birdWho wrote this book and when?
Wallace Stegner published this in 1976.

Has there been a film version?
No, I don’t believe so.

Who are the important characters?
Joe Allston – the narrator, a writer who is now in his late sixties
Ruth Allston – Joe’s wife, a positive individual
The Countess Astrid – a stigmatized woman living in Denmark who befriends the Allstons

What’s it about?
As he struggles to reconcile himself with getting old, Joe Allston uncovers a set of three diaries from a trip to Denmark he and his wife took earlier in their lives. He and Ruth read through them, finding more than just memories in them. The diaries force them to examine how they have each dealt with the death of their only son, and the influence of the beautiful and tragic Danish Duchess they stayed with.

Why is this book a classic/bestseller?
It’s by Wallace Stegner, who is one of the most heartbreakingly straightforward American authors to write.

Do I recommend you read this book?
Yes, most heartily.

How did this book make my list?
I love Stegner’s writing.

Has it won any awards?
The National Book Award of 1977.

Favorite quotes:
“I sometimes get the feeling my whole life happened to somebody else.” – p 81

“If you were black, sure.  Since you’re female, fine.  If you were blind, deaf, crippled, absolutely.  But if you’re old, you’re up against discrimination that doesn’t even know it’s discrimination.” – p 120

“Getting old is like standing in a long, slow line.  You wake up out of the shuffle and torpor only at those moments when the line moves you one step closer to the window.” – p 171

Anything else?
While this book is mainly about dealing with past regret and getting old, it’s applicable to anyone of any age.

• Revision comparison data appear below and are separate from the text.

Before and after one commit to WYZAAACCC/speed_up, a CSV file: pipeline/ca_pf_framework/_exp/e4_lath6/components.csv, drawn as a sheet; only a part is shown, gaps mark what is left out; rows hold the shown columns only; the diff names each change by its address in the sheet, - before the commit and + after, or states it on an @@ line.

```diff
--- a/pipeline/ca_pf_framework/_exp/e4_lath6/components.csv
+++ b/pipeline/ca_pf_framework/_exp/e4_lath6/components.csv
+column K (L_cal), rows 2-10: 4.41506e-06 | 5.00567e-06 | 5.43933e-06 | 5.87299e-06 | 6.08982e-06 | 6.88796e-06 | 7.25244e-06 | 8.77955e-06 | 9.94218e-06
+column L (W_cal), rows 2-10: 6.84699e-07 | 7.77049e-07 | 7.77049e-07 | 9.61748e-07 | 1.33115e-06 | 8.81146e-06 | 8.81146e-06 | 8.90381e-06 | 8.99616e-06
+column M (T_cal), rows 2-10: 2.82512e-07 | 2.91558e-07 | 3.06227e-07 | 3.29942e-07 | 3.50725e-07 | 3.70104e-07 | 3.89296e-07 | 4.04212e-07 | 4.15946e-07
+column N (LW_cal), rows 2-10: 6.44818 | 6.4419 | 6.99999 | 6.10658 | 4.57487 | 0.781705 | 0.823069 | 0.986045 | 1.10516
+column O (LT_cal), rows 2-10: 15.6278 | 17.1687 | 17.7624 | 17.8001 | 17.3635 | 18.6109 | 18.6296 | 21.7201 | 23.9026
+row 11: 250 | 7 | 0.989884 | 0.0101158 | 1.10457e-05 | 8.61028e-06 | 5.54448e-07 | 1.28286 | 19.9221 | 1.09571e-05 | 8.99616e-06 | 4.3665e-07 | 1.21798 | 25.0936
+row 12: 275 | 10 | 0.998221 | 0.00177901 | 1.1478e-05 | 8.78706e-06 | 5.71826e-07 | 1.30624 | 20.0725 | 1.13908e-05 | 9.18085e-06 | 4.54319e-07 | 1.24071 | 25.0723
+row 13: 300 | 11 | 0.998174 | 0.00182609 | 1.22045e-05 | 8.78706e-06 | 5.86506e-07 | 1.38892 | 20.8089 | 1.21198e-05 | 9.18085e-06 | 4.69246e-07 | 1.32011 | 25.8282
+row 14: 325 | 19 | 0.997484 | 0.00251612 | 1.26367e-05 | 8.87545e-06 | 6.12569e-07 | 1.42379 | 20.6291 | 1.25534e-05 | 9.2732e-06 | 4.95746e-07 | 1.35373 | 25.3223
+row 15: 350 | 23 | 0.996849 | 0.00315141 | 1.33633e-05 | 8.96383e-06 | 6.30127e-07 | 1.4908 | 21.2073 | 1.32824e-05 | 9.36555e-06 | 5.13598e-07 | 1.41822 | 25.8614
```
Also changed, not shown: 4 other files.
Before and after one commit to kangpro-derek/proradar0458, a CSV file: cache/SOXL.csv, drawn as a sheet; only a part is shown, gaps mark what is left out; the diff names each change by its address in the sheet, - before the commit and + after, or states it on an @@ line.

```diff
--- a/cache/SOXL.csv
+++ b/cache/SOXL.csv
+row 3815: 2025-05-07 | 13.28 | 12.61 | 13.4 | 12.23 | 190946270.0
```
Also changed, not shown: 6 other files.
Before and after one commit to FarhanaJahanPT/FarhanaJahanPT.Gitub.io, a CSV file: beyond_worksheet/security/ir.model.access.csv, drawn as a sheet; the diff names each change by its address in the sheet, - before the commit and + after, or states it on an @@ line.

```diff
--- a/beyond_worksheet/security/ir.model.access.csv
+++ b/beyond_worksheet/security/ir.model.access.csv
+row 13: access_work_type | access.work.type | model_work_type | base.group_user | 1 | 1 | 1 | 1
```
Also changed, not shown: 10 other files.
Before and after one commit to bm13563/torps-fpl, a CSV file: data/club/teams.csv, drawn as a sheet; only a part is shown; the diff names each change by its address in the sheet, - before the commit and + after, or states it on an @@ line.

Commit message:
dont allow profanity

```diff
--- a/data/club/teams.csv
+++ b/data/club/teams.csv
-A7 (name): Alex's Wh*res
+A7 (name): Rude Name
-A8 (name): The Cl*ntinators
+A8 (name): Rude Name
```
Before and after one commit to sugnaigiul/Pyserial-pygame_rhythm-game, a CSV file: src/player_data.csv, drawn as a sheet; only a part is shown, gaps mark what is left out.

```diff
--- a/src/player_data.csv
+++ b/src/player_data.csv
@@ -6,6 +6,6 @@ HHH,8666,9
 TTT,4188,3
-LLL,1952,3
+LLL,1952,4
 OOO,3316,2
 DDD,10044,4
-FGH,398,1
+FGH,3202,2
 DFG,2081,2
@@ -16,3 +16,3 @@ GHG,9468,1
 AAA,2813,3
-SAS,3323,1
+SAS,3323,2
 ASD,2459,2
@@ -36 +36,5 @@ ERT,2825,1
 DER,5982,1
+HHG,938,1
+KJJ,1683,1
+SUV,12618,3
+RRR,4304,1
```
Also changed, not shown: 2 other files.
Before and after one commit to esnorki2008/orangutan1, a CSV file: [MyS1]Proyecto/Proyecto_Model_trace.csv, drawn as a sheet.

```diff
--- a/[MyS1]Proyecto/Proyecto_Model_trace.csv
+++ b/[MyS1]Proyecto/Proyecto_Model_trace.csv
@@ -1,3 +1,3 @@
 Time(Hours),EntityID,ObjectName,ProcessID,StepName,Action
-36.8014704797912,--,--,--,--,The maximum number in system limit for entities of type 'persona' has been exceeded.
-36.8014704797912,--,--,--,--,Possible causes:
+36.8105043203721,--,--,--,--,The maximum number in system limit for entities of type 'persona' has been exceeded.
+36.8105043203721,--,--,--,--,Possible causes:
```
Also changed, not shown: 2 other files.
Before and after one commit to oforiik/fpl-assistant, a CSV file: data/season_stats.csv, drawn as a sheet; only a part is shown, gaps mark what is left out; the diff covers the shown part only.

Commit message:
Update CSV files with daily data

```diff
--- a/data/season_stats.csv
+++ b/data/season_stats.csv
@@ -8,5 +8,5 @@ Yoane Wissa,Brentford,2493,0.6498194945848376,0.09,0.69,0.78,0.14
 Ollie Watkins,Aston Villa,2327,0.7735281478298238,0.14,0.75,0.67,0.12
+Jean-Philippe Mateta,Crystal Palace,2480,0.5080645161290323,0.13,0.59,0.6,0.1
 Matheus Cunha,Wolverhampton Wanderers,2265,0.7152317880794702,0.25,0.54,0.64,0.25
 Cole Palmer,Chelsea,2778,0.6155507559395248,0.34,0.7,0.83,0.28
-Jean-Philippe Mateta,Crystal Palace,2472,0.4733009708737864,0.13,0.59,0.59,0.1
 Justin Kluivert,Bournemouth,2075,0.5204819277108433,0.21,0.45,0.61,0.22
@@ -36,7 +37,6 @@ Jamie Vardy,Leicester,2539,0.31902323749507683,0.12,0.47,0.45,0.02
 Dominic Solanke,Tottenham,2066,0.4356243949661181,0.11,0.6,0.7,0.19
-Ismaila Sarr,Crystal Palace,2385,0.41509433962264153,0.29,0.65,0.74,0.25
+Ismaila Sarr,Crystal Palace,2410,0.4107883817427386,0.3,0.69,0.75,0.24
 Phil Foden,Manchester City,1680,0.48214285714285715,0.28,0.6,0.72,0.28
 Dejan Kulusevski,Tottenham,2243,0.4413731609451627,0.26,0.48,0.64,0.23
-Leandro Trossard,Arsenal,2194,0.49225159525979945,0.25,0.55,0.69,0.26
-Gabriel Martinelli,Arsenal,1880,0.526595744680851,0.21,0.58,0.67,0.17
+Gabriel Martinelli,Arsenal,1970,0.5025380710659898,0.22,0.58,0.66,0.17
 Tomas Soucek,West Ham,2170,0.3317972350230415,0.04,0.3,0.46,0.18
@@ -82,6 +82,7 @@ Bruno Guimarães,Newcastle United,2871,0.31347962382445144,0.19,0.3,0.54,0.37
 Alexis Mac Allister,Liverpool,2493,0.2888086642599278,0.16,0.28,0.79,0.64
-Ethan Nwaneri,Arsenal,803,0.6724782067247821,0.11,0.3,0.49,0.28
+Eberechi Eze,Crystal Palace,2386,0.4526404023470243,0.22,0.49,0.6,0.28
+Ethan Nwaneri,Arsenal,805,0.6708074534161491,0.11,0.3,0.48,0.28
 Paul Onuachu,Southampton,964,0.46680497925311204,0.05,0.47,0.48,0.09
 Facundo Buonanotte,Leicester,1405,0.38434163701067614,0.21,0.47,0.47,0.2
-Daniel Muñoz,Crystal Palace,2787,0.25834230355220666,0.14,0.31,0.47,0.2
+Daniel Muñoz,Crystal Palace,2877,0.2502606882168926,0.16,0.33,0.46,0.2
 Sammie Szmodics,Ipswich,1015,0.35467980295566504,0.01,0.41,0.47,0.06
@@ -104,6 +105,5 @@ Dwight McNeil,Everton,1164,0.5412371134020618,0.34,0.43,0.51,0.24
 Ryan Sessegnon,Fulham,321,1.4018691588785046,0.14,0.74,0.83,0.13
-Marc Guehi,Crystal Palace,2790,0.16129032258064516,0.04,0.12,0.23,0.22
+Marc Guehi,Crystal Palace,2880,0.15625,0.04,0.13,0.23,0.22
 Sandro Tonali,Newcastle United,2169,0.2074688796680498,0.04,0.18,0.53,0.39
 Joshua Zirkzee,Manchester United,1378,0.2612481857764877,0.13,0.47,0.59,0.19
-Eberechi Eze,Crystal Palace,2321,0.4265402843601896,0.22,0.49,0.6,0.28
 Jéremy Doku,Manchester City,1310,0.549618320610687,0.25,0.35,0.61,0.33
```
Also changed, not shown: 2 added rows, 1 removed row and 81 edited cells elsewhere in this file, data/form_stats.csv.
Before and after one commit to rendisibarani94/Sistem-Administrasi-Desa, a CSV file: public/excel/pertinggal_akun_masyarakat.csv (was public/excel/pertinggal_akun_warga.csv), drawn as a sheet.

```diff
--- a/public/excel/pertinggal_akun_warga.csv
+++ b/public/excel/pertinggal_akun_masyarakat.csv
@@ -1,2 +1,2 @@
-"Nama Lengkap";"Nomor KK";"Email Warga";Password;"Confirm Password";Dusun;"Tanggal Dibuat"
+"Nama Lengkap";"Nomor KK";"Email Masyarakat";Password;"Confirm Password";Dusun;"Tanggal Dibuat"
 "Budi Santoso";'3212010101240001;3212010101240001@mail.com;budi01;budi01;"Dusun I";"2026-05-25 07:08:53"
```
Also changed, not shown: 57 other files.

Personal thoughts:
Wallace Stegner never ceases to amaze me as an author.  This is the fourth book I’ve read by him and while not all of them have been good enough to be labeled favorites, they’re still in your face honest and engrossing.  This story is a bit different from his other books.  Instead of following a life, it retrospects on one.  (Is that a verb?  I don’t think so, but I don’t care.)  And it looks at the entire life through the lens of one small point in it – a trip to Denmark.  The main character is equally cynical and lovable, fighting against regret and a feeling that he has wasted the time he was given.  This book is a masterfully written story and I highly recommend it.